Professors mentor high school students in summer engineering camp
Shavona Dixon jerked the neon green rope on the trebuchet to launch a softball in a high arc out over McDaniel’s upper field. The high school junior from Baltimore grinned as she cheered along with her teammates when the ball landed with a thud near the 150-foot mark.
Four teams from McDaniel’s Summer Science Academy’s week-long “Engineering Lab: The Science of Building Things” are competing to see who can fine-tune their trebuchet (a catapult-like device) to hurl the softball the farthest into the field. It’s the fourth and final competition in a week filled with using science to design, calculate and build rockets, bridges, remote-controlled rescue boats and the siege engine known as a trebuchet.
The Science Academy, created and mentored by McDaniel Physics professor Jeff Marx and Chemistry professor Brian Wladkowski, offers a variety of week-long science camps – from forensics to rocketry to Sumo-bots and real world physical science – for high school students over the course of the summer. Those who complete one session, and many return for one or two more, are eligible for $10,000-a-year scholarships to McDaniel through a program already charting success in its second year.
Dixon, a participant in Boys Hope Girls Hope of Baltimore who attends Friends School, is unlike most of her 19 fellow campers in that she isn’t really into science, math and engineering. But she is creative – and has savored the discoveries she’s made.
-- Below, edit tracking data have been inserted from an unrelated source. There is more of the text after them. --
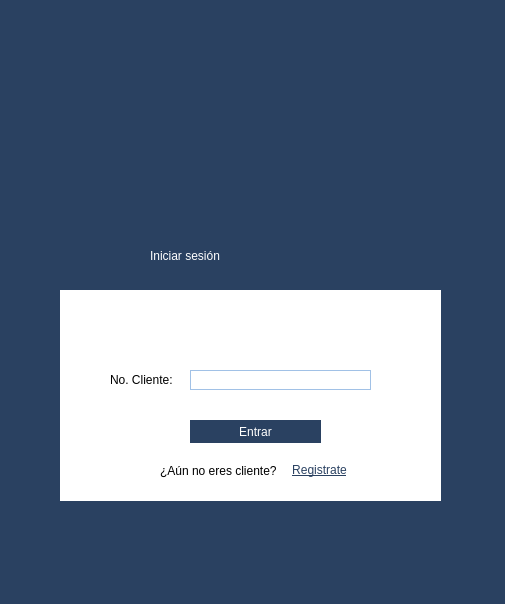
First picture: the form in inicio.ui, repository FernandoHS-0/ProyectoIS2, before the edit.
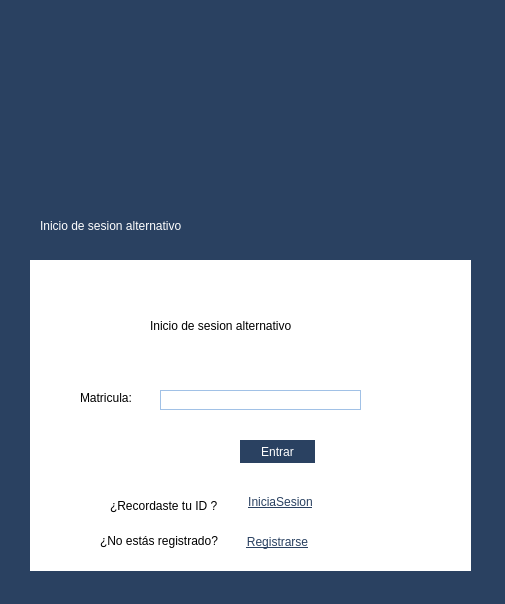
Second picture: the form after the edit. The open tabs and pages were chosen to show the change. Icons and pictures are not drawn.

Commit message:
Login_Alternativo
Ya se puede acceder por otro campo llamado matricula el cual ya se encuentra instanciado y la interfaz ya esta hecha

```diff
--- a/inicio.ui
+++ b/inicio.ui
@@ -48,10 +48,10 @@
     <widget class="QWidget" name="widget" native="true">
      <property name="geometry">
       <rect>
-       <x>60</x>
-       <y>290</y>
-       <width>381</width>
-       <height>211</height>
+       <x>40</x>
+       <y>280</y>
+       <width>431</width>
+       <height>251</height>
       </rect>
      </property>
      <property name="styleSheet">
@@ -94,8 +94,8 @@
      <widget class="QPushButton" name="pushButton">
       <property name="geometry">
        <rect>
-        <x>130</x>
-        <y>130</y>
+        <x>150</x>
+        <y>110</y>
         <width>131</width>
         <height>23</height>
        </rect>
@@ -119,8 +119,8 @@
      <widget class="QWidget" name="layoutWidget">
       <property name="geometry">
        <rect>
-        <x>100</x>
-        <y>170</y>
+        <x>110</x>
+        <y>210</y>
         <width>196</width>
         <height>21</height>
        </rect>
@@ -435,6 +435,219 @@
      </property>
     </widget>
    </widget>
+   <widget class="QWidget" name="page_3">
+    <widget class="QWidget" name="widget_3" native="true">
+     <property name="geometry">
+      <rect>
+       <x>30</x>
+       <y>260</y>
+       <width>441</width>
+       <height>311</height>
+      </rect>
+     </property>
+     <property name="styleSheet">
+      <string notr="true">QWidget{
+	background-color: white;
+}
+
+QLabel{
+	font: 12pt &quot;Corbel&quot;;
+	color: black,
+}
+
+QLineEdit{
+	border: 1px solid #A1C1E6;
+}</string>
+     </property>
+     <widget class="QLabel" name="label_3">
+      <property name="geometry">
+       <rect>
+        <x>120</x>
+        <y>50</y>
+        <width>231</width>
+        <height>31</height>
+       </rect>
+      </property>
+      <property name="text">
+       <string>Inicio de sesion alternativo </string>
+      </property>
+     </widget>
+     <widget class="QLabel" name="label_13">
+      <property name="geometry">
+       <rect>
+        <x>50</x>
+        <y>130</y>
+        <width>111</width>
+        <height>16</height>
+       </rect>
+      </property>
+      <property name="text">
+       <string>Matricula: </string>
+      </property>
+     </widget>
+     <widget class="QLineEdit" name="txtMatricula">
+      <property name="geometry">
+       <rect>
+        <x>130</x>
+        <y>130</y>
+        <width>201</width>
+        <height>20</height>
+       </rect>
+      </property>
+     </widget>
+     <widget class="QPushButton" name="BotonEntrarAlternativo">
+      <property name="geometry">
+       <rect>
+        <x>210</x>
+        <y>180</y>
+        <width>75</width>
+        <height>23</height>
+       </rect>
+      </property>
+      <property name="styleSheet">
+       <string notr="true">QPushButton{
+	background-color: #2A4161;
+	color: white;
+	font: 10pt &quot;Corbel&quot;;
+	border: none;
+}
+
+QPushButton:Hover{
+	background-color: #C2C9F2;
+}</string>
+      </property>
+      <property name="text">
+       <string>Entrar</string>
+      </property>
+     </widget>
+     <widget class="QLabel" name="label_15">
+      <property name="geometry">
+       <rect>
+        <x>70</x>
+        <y>270</y>
+        <width>161</width>
+        <height>21</height>
+       </rect>
+      </property>
+      <property name="text">
+       <string>¿No estás registrado?</string>
+      </property>
+     </widget>
+     <widget class="QLabel" name="label_16">
+      <property name="geometry">
+       <rect>
+        <x>80</x>
+        <y>230</y>
+        <width>141</width>
+        <height>31</height>
+       </rect>
+      </property>
+      <property name="text">
+       <string>¿Recordaste tu ID ?</string>
+      </property>
+     </widget>
+     <widget class="QPushButton" name="IniciaSesionAlt">
+      <property name="geometry">
+       <rect>
+        <x>210</x>
+        <y>230</y>
+        <width>81</width>
+        <height>23</height>
+       </rect>
+      </property>
+      <property name="styleSheet">
+       <string notr="true">QPushButton{
+	background-color: rgba(0,0,0,0);
+	border: none;
+	color: #2A4161;
+	text-decoration: underline;
+}
+
+QPushButton:Hover{
+	color: #C2C9F2;
+}
+</string>
+      </property>
+      <property name="text">
+       <string>IniciaSesion</string>
+      </property>
+     </widget>
+     <widget class="QPushButton" name="RegistrarseAlt">
+      <property name="geometry">
+       <rect>
+        <x>210</x>
+        <y>270</y>
+        <width>75</width>
+        <height>23</height>
+       </rect>
+      </property>
+      <property name="styleSheet">
+       <string notr="true">QPushButton{
+	background-color: rgba(0,0,0,0);
+	border: none;
+	color: #2A4161;
+	text-decoration: underline;
+}
+
+QPushButton:Hover{
+	color: #C2C9F2;
+}
+</string>
+      </property>
+      <property name="text">
+       <string>Registrarse</string>
+      </property>
+     </widget>
+    </widget>
+    <widget class="QPushButton" name="iconologinalternativo">
+     <property name="geometry">
+      <rect>
+       <x>170</x>
+       <y>20</y>
+       <width>151</width>
+       <height>181</height>
+      </rect>
+     </property>
+     <property name="autoFillBackground">
+      <bool>false</bool>
+     </property>
+     <property name="styleSheet">
+      <string notr="true">background-color: rgba(0,0,0,0);
+border: none;</string>
+     </property>
+     <property name="text">
+      <string/>
+     </property>
+     <property name="icon">
+      <iconset>
+       <normaloff>img/park_w.png</normaloff>img/park_w.png</iconset>
+     </property>
+     <property name="iconSize">
+      <size>
+       <width>150</width>
+       <height>150</height>
+      </size>
+     </property>
+    </widget>
+    <widget class="QLabel" name="label_14">
+     <property name="geometry">
+      <rect>
+       <x>40</x>
+       <y>210</y>
+       <width>441</width>
+       <height>31</height>
+      </rect>
+     </property>
+     <property name="styleSheet">
+      <string notr="true">background-color: rgba(0,0,0,0);
+font: 75 30pt &quot;Corbel&quot;;
+color: white;</string>
+     </property>
+     <property name="text">
+      <string>Inicio de sesion alternativo</string>
+     </property>
+    </widget>
+   </widget>
   </widget>
  </widget>
  <resources>
```
Left out of the diff: 41 changed lines with no effect on the pictures. The commit also changes 4 other files.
“I had never heard of a trebuchet,” she says, explaining that she is mostly interested in arts and humanities and is learning 13 languages. “Before this camp, I never thought you could build a boat out of Styrofoam and Legos or a bridge out of wood and string that would hold over 200 pounds.”
Shavona Dixon tugs on the line to set her group's trebuchet in motion to hurl a softball out over the college's field hockey field.
Nearly half of the students in the Engineering Lab are women. For many of the campers, men and women, the science camp is an opportunity to check out McDaniel. Camper Ali Tomasevich is more interested in biology or biomedical engineering than in the engineering of building things.
“But this has been a lot of fun, and it’s given me a chance to look at McDaniel (as a possible college choice),” says the high school senior from Harleysville, Pa. “I had no idea about the science behind a trebuchet – and now I do.”
Colton Gonzalez, a high school sophomore from Sykesville, Md., hasn’t given a lot of thought yet to where he wants to go to college.
“I am sure about studying something in science and engineering – but right now I’m exploring different areas of science trying to figure out which one,” he says.